_EXERCISE OBJECTIVE:_ Would you please write out every record exactly?

(Change listing data)
⟨

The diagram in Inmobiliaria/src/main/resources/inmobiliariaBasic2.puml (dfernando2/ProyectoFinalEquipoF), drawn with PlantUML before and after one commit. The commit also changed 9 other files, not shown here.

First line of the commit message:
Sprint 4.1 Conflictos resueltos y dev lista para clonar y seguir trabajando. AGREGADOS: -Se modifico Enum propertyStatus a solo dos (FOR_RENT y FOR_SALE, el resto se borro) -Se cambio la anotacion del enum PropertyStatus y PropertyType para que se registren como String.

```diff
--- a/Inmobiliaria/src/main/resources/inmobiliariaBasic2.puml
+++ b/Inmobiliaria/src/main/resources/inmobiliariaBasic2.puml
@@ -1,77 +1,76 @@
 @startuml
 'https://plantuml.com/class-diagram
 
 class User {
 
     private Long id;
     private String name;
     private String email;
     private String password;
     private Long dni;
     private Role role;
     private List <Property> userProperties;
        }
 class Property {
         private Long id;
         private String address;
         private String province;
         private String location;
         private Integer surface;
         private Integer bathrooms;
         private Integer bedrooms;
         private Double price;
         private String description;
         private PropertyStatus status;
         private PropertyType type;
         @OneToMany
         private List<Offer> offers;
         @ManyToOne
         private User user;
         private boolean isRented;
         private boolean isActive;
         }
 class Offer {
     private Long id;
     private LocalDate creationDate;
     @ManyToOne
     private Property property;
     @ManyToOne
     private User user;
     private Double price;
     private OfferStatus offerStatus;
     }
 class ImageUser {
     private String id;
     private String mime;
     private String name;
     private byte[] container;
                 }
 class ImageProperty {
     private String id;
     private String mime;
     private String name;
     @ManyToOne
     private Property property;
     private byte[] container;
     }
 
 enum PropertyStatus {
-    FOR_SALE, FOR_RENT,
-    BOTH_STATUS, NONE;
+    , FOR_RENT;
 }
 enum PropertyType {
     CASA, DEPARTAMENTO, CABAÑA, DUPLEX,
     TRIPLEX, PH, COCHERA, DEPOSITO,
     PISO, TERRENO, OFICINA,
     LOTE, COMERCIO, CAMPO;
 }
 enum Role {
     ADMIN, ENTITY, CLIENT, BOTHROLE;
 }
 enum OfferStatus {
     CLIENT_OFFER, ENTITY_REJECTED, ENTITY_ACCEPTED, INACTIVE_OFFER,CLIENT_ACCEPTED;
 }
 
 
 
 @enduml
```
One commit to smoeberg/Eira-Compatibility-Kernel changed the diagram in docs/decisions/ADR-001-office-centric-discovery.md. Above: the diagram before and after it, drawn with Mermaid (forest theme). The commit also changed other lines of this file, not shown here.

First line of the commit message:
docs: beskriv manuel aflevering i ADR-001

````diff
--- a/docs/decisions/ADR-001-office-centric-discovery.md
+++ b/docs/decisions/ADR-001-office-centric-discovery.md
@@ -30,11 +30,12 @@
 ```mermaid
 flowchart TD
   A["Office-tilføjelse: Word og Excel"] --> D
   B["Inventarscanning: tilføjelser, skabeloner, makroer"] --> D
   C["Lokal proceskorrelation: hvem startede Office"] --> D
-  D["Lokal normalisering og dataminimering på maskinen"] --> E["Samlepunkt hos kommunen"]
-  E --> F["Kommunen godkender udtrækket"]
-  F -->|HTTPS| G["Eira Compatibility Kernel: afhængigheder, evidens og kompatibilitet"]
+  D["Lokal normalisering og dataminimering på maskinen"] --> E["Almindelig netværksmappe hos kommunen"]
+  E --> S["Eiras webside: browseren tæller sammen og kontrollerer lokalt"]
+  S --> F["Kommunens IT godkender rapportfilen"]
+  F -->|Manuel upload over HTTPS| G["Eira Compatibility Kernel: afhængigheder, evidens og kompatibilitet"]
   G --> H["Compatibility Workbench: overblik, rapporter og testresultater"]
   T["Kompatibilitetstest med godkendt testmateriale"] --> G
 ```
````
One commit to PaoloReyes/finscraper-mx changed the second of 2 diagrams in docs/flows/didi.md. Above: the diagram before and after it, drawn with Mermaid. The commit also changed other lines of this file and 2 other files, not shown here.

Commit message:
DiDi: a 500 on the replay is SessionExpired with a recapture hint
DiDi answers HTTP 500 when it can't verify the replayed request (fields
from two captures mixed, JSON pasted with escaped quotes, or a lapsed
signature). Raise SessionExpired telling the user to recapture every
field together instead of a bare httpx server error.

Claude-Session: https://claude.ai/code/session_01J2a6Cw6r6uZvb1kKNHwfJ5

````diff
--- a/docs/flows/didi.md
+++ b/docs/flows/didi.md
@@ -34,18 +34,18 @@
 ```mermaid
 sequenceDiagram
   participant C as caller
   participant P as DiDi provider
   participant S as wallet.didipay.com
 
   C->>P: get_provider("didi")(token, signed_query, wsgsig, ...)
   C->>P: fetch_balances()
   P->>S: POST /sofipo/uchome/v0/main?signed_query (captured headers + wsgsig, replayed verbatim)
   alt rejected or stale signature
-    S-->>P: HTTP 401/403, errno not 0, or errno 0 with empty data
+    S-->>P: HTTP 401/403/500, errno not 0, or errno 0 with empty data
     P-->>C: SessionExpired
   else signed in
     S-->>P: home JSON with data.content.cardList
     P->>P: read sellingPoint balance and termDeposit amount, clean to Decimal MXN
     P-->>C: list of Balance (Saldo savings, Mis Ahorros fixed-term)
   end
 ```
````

⟩

_TASK OUTPUT:_
The diagram in Inmobiliaria/src/main/resources/inmobiliariaBasic2.puml (dfernando2/ProyectoFinalEquipoF), drawn with PlantUML before and after one commit. The commit also changed 9 other files, not shown here.

First line of the commit message:
Sprint 4.1 Conflictos resueltos y dev lista para clonar y seguir trabajando. AGREGADOS: -Se modifico Enum propertyStatus a solo dos (FOR_RENT y FOR_SALE, el resto se borro) -Se cambio la anotacion del enum PropertyStatus y PropertyType para que se registren como String.

```diff
--- a/Inmobiliaria/src/main/resources/inmobiliariaBasic2.puml
+++ b/Inmobiliaria/src/main/resources/inmobiliariaBasic2.puml
@@ -1,77 +1,76 @@
 @startuml
 'https://plantuml.com/class-diagram
 
 class User {
 
     private Long id;
     private String name;
     private String email;
     private String password;
     private Long dni;
     private Role role;
     private List <Property> userProperties;
        }
 class Property {
         private Long id;
         private String address;
         private String province;
         private String location;
         private Integer surface;
         private Integer bathrooms;
         private Integer bedrooms;
         private Double price;
         private String description;
         private PropertyStatus status;
         private PropertyType type;
         @OneToMany
         private List<Offer> offers;
         @ManyToOne
         private User user;
         private boolean isRented;
         private boolean isActive;
         }
 class Offer {
     private Long id;
     private LocalDate creationDate;
     @ManyToOne
     private Property property;
     @ManyToOne
     private User user;
     private Double price;
     private OfferStatus offerStatus;
     }
 class ImageUser {
     private String id;
     private String mime;
     private String name;
     private byte[] container;
                 }
 class ImageProperty {
     private String id;
     private String mime;
     private String name;
     @ManyToOne
     private Property property;
     private byte[] container;
     }
 
 enum PropertyStatus {
-    FOR_SALE, FOR_RENT,
-    BOTH_STATUS, NONE;
+    , FOR_RENT;
 }
 enum PropertyType {
     CASA, DEPARTAMENTO, CABAÑA, DUPLEX,
     TRIPLEX, PH, COCHERA, DEPOSITO,
     PISO, TERRENO, OFICINA,
     LOTE, COMERCIO, CAMPO;
 }
 enum Role {
     ADMIN, ENTITY, CLIENT, BOTHROLE;
 }
 enum OfferStatus {
     CLIENT_OFFER, ENTITY_REJECTED, ENTITY_ACCEPTED, INACTIVE_OFFER,CLIENT_ACCEPTED;
 }
 
 
 
 @enduml
```
One commit to smoeberg/Eira-Compatibility-Kernel changed the diagram in docs/decisions/ADR-001-office-centric-discovery.md. Above: the diagram before and after it, drawn with Mermaid (forest theme). The commit also changed other lines of this file, not shown here.

First line of the commit message:
docs: beskriv manuel aflevering i ADR-001

````diff
--- a/docs/decisions/ADR-001-office-centric-discovery.md
+++ b/docs/decisions/ADR-001-office-centric-discovery.md
@@ -30,11 +30,12 @@
 ```mermaid
 flowchart TD
   A["Office-tilføjelse: Word og Excel"] --> D
   B["Inventarscanning: tilføjelser, skabeloner, makroer"] --> D
   C["Lokal proceskorrelation: hvem startede Office"] --> D
-  D["Lokal normalisering og dataminimering på maskinen"] --> E["Samlepunkt hos kommunen"]
-  E --> F["Kommunen godkender udtrækket"]
-  F -->|HTTPS| G["Eira Compatibility Kernel: afhængigheder, evidens og kompatibilitet"]
+  D["Lokal normalisering og dataminimering på maskinen"] --> E["Almindelig netværksmappe hos kommunen"]
+  E --> S["Eiras webside: browseren tæller sammen og kontrollerer lokalt"]
+  S --> F["Kommunens IT godkender rapportfilen"]
+  F -->|Manuel upload over HTTPS| G["Eira Compatibility Kernel: afhængigheder, evidens og kompatibilitet"]
   G --> H["Compatibility Workbench: overblik, rapporter og testresultater"]
   T["Kompatibilitetstest med godkendt testmateriale"] --> G
 ```
````
One commit to PaoloReyes/finscraper-mx changed the second of 2 diagrams in docs/flows/didi.md. Above: the diagram before and after it, drawn with Mermaid. The commit also changed other lines of this file and 2 other files, not shown here.

Commit message:
DiDi: a 500 on the replay is SessionExpired with a recapture hint
DiDi answers HTTP 500 when it can't verify the replayed request (fields
from two captures mixed, JSON pasted with escaped quotes, or a lapsed
signature). Raise SessionExpired telling the user to recapture every
field together instead of a bare httpx server error.

Claude-Session: https://claude.ai/code/session_01J2a6Cw6r6uZvb1kKNHwfJ5

````diff
--- a/docs/flows/didi.md
+++ b/docs/flows/didi.md
@@ -34,18 +34,18 @@
 ```mermaid
 sequenceDiagram
   participant C as caller
   participant P as DiDi provider
   participant S as wallet.didipay.com
 
   C->>P: get_provider("didi")(token, signed_query, wsgsig, ...)
   C->>P: fetch_balances()
   P->>S: POST /sofipo/uchome/v0/main?signed_query (captured headers + wsgsig, replayed verbatim)
   alt rejected or stale signature
-    S-->>P: HTTP 401/403, errno not 0, or errno 0 with empty data
+    S-->>P: HTTP 401/403/500, errno not 0, or errno 0 with empty data
     P-->>C: SessionExpired
   else signed in
     S-->>P: home JSON with data.content.cardList
     P->>P: read sellingPoint balance and termDeposit amount, clean to Decimal MXN
     P-->>C: list of Balance (Saldo savings, Mis Ahorros fixed-term)
   end
 ```
````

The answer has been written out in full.